CYPRIOTS returning from Lebanon early yesterday spoke of their fear and relief after their night-long ordeal travelling from Beirut to Damascus ended on a Cyprus Airways plane home.
A special flight chartered by the government arrived in Larnaca at 6.30am yesterday, carrying 102 Cypriots, six Britons, four Czechs, two French nationals and one American citizen who had been stranded in Beirut, which is under attack by Israel.
The Foreign Ministry crisis team had been working around the clock to locate and evacuate Cypriots holidaying or living in Lebanon after Israel bombed Beirut airport early on Thursday morning.
Lebanon is now under an air, land and sea blockade by Israel, which has destroyed main roads and bridges that allow access to the country.
Two busloads of Cypriots and other nationals had been due to travel to Syria on the main Beirut-Damascus road on Thursday night to catch the special CY flight at around 11pm.
However, given the amount of other traffic on the road, and the risk that it would be attacked by the Israeli air force, the passengers were taken on a 300-mile detour to enter Syria. They left Beirut at 6pm on Thursday and did not arrive in Damascus until 4am. Israeli aircraft did strike the main highway linking Beirut to Damascus shortly after midnight.
Passengers were relieved to arrive back in Cyprus and had nothing but praise for the Foreign Ministry and the Cypriot embassies in Beirut and in Damascus.
“We are grateful to the embassies and to the Foreign Ministry,” one woman told reporters at Larnaca Airport. “I have some friends from other countries in Lebanon and no one was interested in whether they were OK or not.”
“My house in Beirut is quite high up and I saw the fire and the smoke from the bombing,” said a second woman. “We couldn’t find a taxi to leave to go to the embassy so a friend took us there. I haven’t slept for two days trying to think of a way to send my three daughters back to Cyprus. Thank God we are here now.”
Foreign Ministry Permanent Secretary Sotos Zacheos said there was still a Cypriot family of five stranded in southern Lebanon, a Hezbollah stronghold which has come under heavy fire by the Israelis.
Zacheos said that with the state of roads and bridges in the area, evacuating the family would be difficult.
“We will continue our efforts to see how we can get them out of a very difficult situation, since the area is cut off with battered roads and bridges,” he said.
Zacheos said Thursday night’s evacuation had been a success. “The buses took a northern route instead of going southwards for security reasons,” he said. “The journey was very long and it took a lot of effort to ensure that these persons would be taken safely to Damascus.”
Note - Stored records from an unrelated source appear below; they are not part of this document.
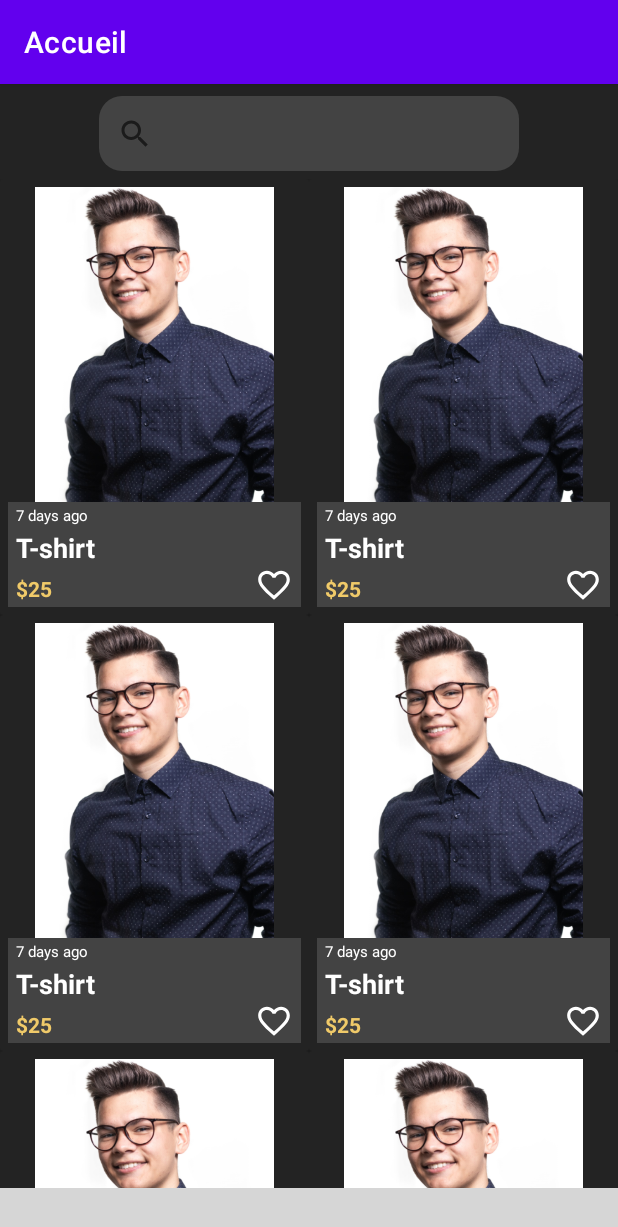
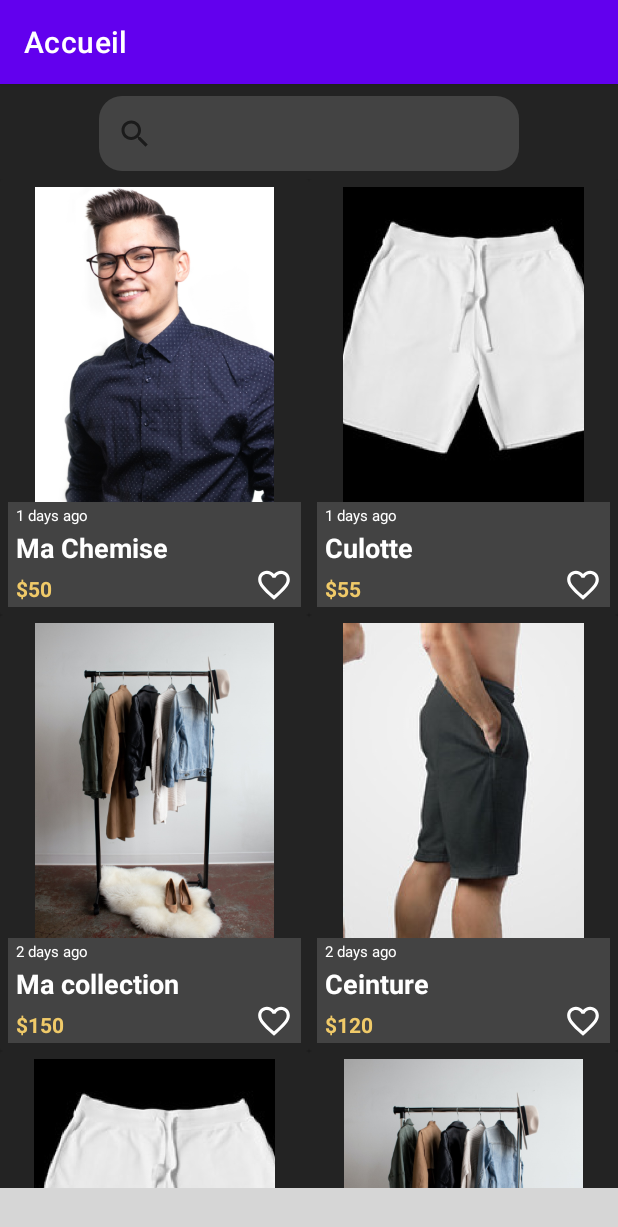
Before and after one commit to josue-lubaki/SAPP, an Android app: the fragment Home placed in its activity, on a phone screen of 412 x 824 dp. Shown: the top 1227 px of the screen. Run offline under Robolectric (Android 15) with nearby library versions, the phone set to English and light mode, and no system bars; our stand-ins replace Room's generated code, data binding; libraries missing offline, so code that uses them is left out: com.etebarian.meowbottomnavigation; plain views replace MeowBottomNavigation; 11 statements that could not run were skipped; grey boxes are pictures that could not be loaded.

Commit message:
add DetailAnnonce.java #OK

```diff
--- a/app/src/main/AndroidManifest.xml
+++ b/app/src/main/AndroidManifest.xml
@@ -9,7 +9,8 @@
         android:roundIcon="@mipmap/ic_launcher_round"
         android:supportsRtl="true"
         android:theme="@style/Theme.SAPP">
-        <activity android:name=".MainActivity"></activity>
+        <activity android:name=".DetailAnnonce"/>
+        <activity android:name=".MainActivity" />
         <activity android:name=".Splash">
             <intent-filter>
                 <action android:name="android.intent.action.MAIN" />
--- a/app/src/main/java/ca/ghost_team/sapp/MainActivity.java
+++ b/app/src/main/java/ca/ghost_team/sapp/MainActivity.java
@@ -72,9 +72,10 @@ public class MainActivity extends AppCompatActivity{
             showFragment(fragment);
         });
 
-        navBar.setCount(1,"9");
+        navBar.setCount(1,"8");
         navBar.show(1,true);
 
+        // pour éviter les erreurs de Compilation
         navBar.setOnClickMenuListener(item -> {});
         navBar.setOnReselectListener(item -> {});
     }
--- a/app/src/main/java/ca/ghost_team/sapp/adapter/AnnonceAdapter.java
+++ b/app/src/main/java/ca/ghost_team/sapp/adapter/AnnonceAdapter.java
@@ -2,25 +2,35 @@ package ca.ghost_team.sapp.adapter;
 
 import android.annotation.SuppressLint;
 import android.content.Context;
+import android.content.Intent;
 import android.view.LayoutInflater;
 import android.view.View;
 import android.view.ViewGroup;
 import android.widget.ImageView;
+import android.widget.LinearLayout;
 import android.widget.TextView;
 
 import androidx.annotation.NonNull;
+import androidx.cardview.widget.CardView;
 import androidx.recyclerview.widget.RecyclerView;
 
 import java.util.ArrayList;
 import java.util.List;
 
+import ca.ghost_team.sapp.DetailAnnonce;
 import ca.ghost_team.sapp.R;
 import ca.ghost_team.sapp.model.Annonce;
 
 public class AnnonceAdapter extends RecyclerView.Adapter<AnnonceAdapter.AnnonceVH>{
     Context context;
     List<Annonce> listeAnnonces;
-    public static int nbreElement;
+
+    // Constantes
+    public static String ANNONCE_IMAGE_REQUEST = "Annonce_Image";
+    public static String ANNONCE_TITRE_REQUEST = "Annonce_Titre";
+    public static String ANNONCE_PRICE_REQUEST = "Annonce_Prix";
+    public static String ANNONCE_DESCRIPTION_REQUEST = "Annonce_Description";
+
 
     public AnnonceAdapter(Context context) {
         this.context = context;
@@ -43,11 +53,24 @@ public class AnnonceAdapter extends RecyclerView.Adapter<AnnonceAdapter.AnnonceV
         holder.prix.setText("$" + uneAnnonce.getAnnonce_prix());
         holder.date.setText(uneAnnonce.getAnnonce_date());
         holder.likeBtn.setImageResource(R.drawable.ic_favoris);
+
+        // set OnClickListener
+        holder.cardView_detail_Article.setOnClickListener(new View.OnClickListener() {
+            @Override
+            public void onClick(View v) {
+                // Creation de l'intent (Envoyer Toutes les informations nécessaires vers l'Activité)
+                Intent intent = new Intent(context, DetailAnnonce.class);
+                intent.putExtra(ANNONCE_IMAGE_REQUEST, uneAnnonce.getAnnonce_image());
+                intent.putExtra(ANNONCE_TITRE_REQUEST, uneAnnonce.getAnnonce_titre());
+                intent.putExtra(ANNONCE_PRICE_REQUEST, uneAnnonce.getAnnonce_prix());
+                intent.putExtra(ANNONCE_DESCRIPTION_REQUEST, uneAnnonce.getAnnonce_description());
+                context.startActivity(intent);
+            }
+        });
     }
 
     @Override
     public int getItemCount() {
-        nbreElement = listeAnnonces.size();
         return listeAnnonces.size();
     }
 
@@ -64,6 +87,7 @@ public class AnnonceAdapter extends RecyclerView.Adapter<AnnonceAdapter.AnnonceV
         TextView date;
         ImageView likeBtn;
         ImageView imageAnnonce;
+        CardView cardView_detail_Article;
 
         public AnnonceVH(@NonNull View itemView) {
             super(itemView);
@@ -72,6 +96,7 @@ public class AnnonceAdapter extends RecyclerView.Adapter<AnnonceAdapter.AnnonceV
             prix = itemView.findViewById(R.id.annoncePrix);
             date = itemView.findViewById(R.id.annonceDate);
             likeBtn = itemView.findViewById(R.id.annonceLiked);
+            cardView_detail_Article = itemView.findViewById(R.id.item_annonce);
         }
     }
 }
--- a/app/src/main/java/ca/ghost_team/sapp/dao/AnnonceDao.java
+++ b/app/src/main/java/ca/ghost_team/sapp/dao/AnnonceDao.java
@@ -1,5 +1,4 @@
 package ca.ghost_team.sapp.dao;
-
 
 import androidx.lifecycle.LiveData;
 import androidx.room.ColumnInfo;
@@ -26,10 +25,8 @@ public interface AnnonceDao {
     @Insert(onConflict = OnConflictStrategy.REPLACE)
     public void insertAnnonce(Annonce annonce);
 
-
     @Query("SELECT * FROM annonceTable ORDER BY date_annonce")
     LiveData<List<Annonce>> AllAnnonces();
-
 
     @Delete
     void deleteAnnonce(Annonce annonce);
@@ -37,7 +34,7 @@ public interface AnnonceDao {
     @Update
     void updateAnnonce(Annonce annonce);
 
-    @Query("DELETE FROM annonceTable ")
+    @Query("DELETE FROM annonceTable")
     void deleteAllAnnonce();
 
 }
--- a/app/src/main/java/ca/ghost_team/sapp/database/sappDatabase.java
+++ b/app/src/main/java/ca/ghost_team/sapp/database/sappDatabase.java
@@ -1,13 +1,10 @@
 package ca.ghost_team.sapp.database;
 
-import android.content.AsyncQueryHandler;
 import android.content.Context;
 import android.os.AsyncTask;
 
 import androidx.annotation.NonNull;
-import androidx.loader.content.AsyncTaskLoader;
 import androidx.room.Database;
-import androidx.room.Entity;
 import androidx.room.Room;
 import androidx.room.RoomDatabase;
 import androidx.sqlite.db.SupportSQLiteDatabase;
@@ -49,14 +46,43 @@ public abstract class sappDatabase extends RoomDatabase {
 
         @Override
         protected Void doInBackground(Void... voids) {
+
+            /*annonceDao.insertAnnonce(new Annonce(
+                    R.drawable.collection,
+                    "Ma collection",
+                    "Je te vends mes plus beaux vetements",
+                    150,
+                    "2 days ago",
+                    false));
+
             annonceDao.insertAnnonce(new Annonce(
                     R.drawable.chemise,
-                    "T-shirt",
-                    "Je te jure que tu vas l'adorer",
-                    25,
-                    "7 days ago",
+                    "Ma Chemise",
+                    "Ma chemise blue",
+                    50,
+                    "1 days ago",
+                    true));
+            annonceDao.insertAnnonce(new Annonce(
+                    R.drawable.img_splash2,
+                    "Ma Collection",
+                    "Je te vends mes plus belle robes de soirée",
+                    295,
+                    "3 days ago",
                     false));
-
+            annonceDao.insertAnnonce(new Annonce(
+                    R.drawable.chemise,
+                    "Ceinture",
+                    "Tu aimes les ceintures de marque ?",
+                    120,
+                    "2 days ago",
+                    false));
+            annonceDao.insertAnnonce(new Annonce(
+                    R.drawable.collection,
+                    "Jogging gris",
+                    "Pret pour le sport ?",
+                    45,
+                    "6 days ago",
+                    true));
             annonceDao.insertAnnonce(new Annonce(
                     R.drawable.chemise,
                     "T-shirt",
@@ -65,54 +91,26 @@ public abstract class sappDatabase extends RoomDatabase {
                     "7 days ago",
                     false));
             annonceDao.insertAnnonce(new Annonce(
-                    R.drawable.chemise,
-                    "T-shirt",
-                    "Je te jure que tu vas l'adorer",
-                    25,
-                    "7 days ago",
+                    R.drawable.culotte2,
+                    "Culotte",
+                    "je l'aime bien pour le BasketBall",
+                    55,
+                    "1 days ago",
                     false));
+            annonceDao.insertAnnonce(new Annonce(
+                    R.drawable.collection,
+                    "Veste",
+                    "Tu veux être présentable ?",
+                    350,
+                    "3 days ago",
+                    true));
             annonceDao.insertAnnonce(new Annonce(
                     R.drawable.chemise,
                     "T-shirt",
                     "Je te jure que tu vas l'adorer",
                     25,
                     "7 days ago",
-                    false));
-            annonceDao.insertAnnonce(new Annonce(
-                    R.drawable.chemise,
-                    "T-shirt",
-                    "Je te jure que tu vas l'adorer",
-                    25,
-                    "7 days ago",
-                    false));
-            annonceDao.insertAnnonce(new Annonce(
-                    R.drawable.chemise,
-                    "T-shirt",
-                    "Je te jure que tu vas l'adorer",
-                    25,
-                    "7 days ago",
-                    false));
-            annonceDao.insertAnnonce(new Annonce(
-                    R.drawable.chemise,
-                    "T-shirt",
-                    "Je te jure que tu vas l'adorer",
-                    25,
-                    "7 days ago",
-                    false));
-            annonceDao.insertAnnonce(new Annonce(
-                    R.drawable.chemise,
-                    "T-shirt",
-                    "Je te jure que tu vas l'adorer",
-                    25,
-                    "7 days ago",
-                    false));
-            annonceDao.insertAnnonce(new Annonce(
-                    R.drawable.chemise,
-                    "T-shirt",
-                    "Je te jure que tu vas l'adorer",
-                    25,
-                    "7 days ago",
-                    false));
+                    false));*/
             return null;
         }
     }
--- a/app/src/main/java/ca/ghost_team/sapp/navigation/Home.java
+++ b/app/src/main/java/ca/ghost_team/sapp/navigation/Home.java
@@ -61,13 +61,20 @@ public class Home extends Fragment {
         adapter = new AnnonceAdapter(getActivity());
         recyclerViewAnnonce.setAdapter(adapter);
         annonceViewModel = new ViewModelProvider(this).get(AnnonceViewModel.class);
+
+        // Supprimer tous les elements de la table avant d'en ajouter
+        annonceViewModel.deleteAllAnnonce();
+        // Ajout des Annonces par la methode Insert
+        for(int i=0;i<getAnnoncesAleatoires().size();i++){
+            annonceViewModel.insertAnnonce(getAnnoncesAleatoires().get(i));
+        }
+
         annonceViewModel.getAllAnnonces().observe(getViewLifecycleOwner(), annonces -> {
-
-            adapter.addAnnonce(annonces);
-            //adapter.notifyDataSetChanged();
+            adapter.addAnnonce(annonces); // Pour DAO
+            //adapter.addAnnonce(getAnnoncesAleatoires()); // Pour la Liste
+            adapter.notifyDataSetChanged();
             Log.i(LOG_TAG, "RecyclerView correct");
         });
-
     }
 
     private List<Annonce> getAnnoncesAleatoires() {
@@ -89,7 +96,7 @@ public class Home extends Fragment {
                 true
         ));
         maListe.add(new Annonce(
-                R.color.BackgroundNavBar,
+                R.drawable.culotte2,
                 "Ma Robe rouge",
                 "Je te vends ma plus belle robe soirée",
                 95,
@@ -97,7 +104,7 @@ public class Home extends Fragment {
                 false
         ));
         maListe.add(new Annonce(
-                R.color.BackgroundNavBar,
+                R.drawable.culotte1,
                 "Ceinture",
                 "Tu aimes les ceintures de marque ?",
                 120,
--- a/app/src/main/java/ca/ghost_team/sapp/viewmodel/AnnonceViewModel.java
+++ b/app/src/main/java/ca/ghost_team/sapp/viewmodel/AnnonceViewModel.java
@@ -26,6 +26,10 @@ public class AnnonceViewModel extends AndroidViewModel {
         annonceRepo.insertAnnonce(annonce);
     }
 
+    public void insertAllAnnonce(Annonce... annonce){
+        annonceRepo.insertAllAnnonce(annonce);
+    }
+
     public void updateAnnonce(Annonce annonce){
         annonceRepo.updateAnnonce(annonce);
     }
--- a/app/src/main/res/layout/layout_annonce_item.xml
+++ b/app/src/main/res/layout/layout_annonce_item.xml
@@ -64,7 +64,7 @@
                         android:textSize="14sp"
                         android:text="@string/prixText"
                         android:layout_marginTop="5dp"
-                        android:textColor="#F0CA69"
+                        android:textColor="@color/yellow"
                         android:layout_weight="1"
                         android:textStyle="bold"/>
 
--- a/app/src/main/res/values/colors.xml
+++ b/app/src/main/res/values/colors.xml
@@ -14,4 +14,5 @@
     <color name="BackgroundSplash">#232323</color>
     <color name="ProgressBarBackground">#AFAFB0</color>
     <color name="progressBarIndicator">#A13D49</color>
+    <color name="yellow">#F0CA69</color>
 </resources>
--- a/app/src/main/res/values/strings.xml
+++ b/app/src/main/res/values/strings.xml
@@ -10,4 +10,10 @@
     <string name="prixText">$ Prix</string>
     <string name="welcome">--- Bienvenue ---</string>
     <string name="splash_screen">Splash Screen</string>
+    <string name="remplissage">
+        Lorem Ipsum is simply dummy text of the printing and typesetting industry.
+        Lorem Ipsum has been the industry\'s standard dummy text ever since the 1500s,
+        when an unknown printer took a galley of type and scrambled it to make a type specimen book.
+    </string>
+    <string name="_40">$40</string>
 </resources>
```
Also changed, not shown: app/src/main/java/ca/ghost_team/sapp/DetailAnnonce.java (added, +47 -0 lines), app/src/main/java/ca/ghost_team/sapp/repository/AnnonceRepo.java (+16 -0 lines), app/src/main/res/drawable/bg_white_rounded_large.xml (added, +9 -0 lines), app/src/main/res/drawable/bg_white_rounded_medium.xml (added, +9 -0 lines), app/src/main/res/layout/activity_detail_annonce.xml (added, +116 -0 lines).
Another 20 Cypriots were yesterday due to be evacuated to Athens, along with 60 Greek nationals after the Greek government said it had chartered an Olympic Airways plane and was ready to fly it to Jordan to pick up Greek and EU nationals.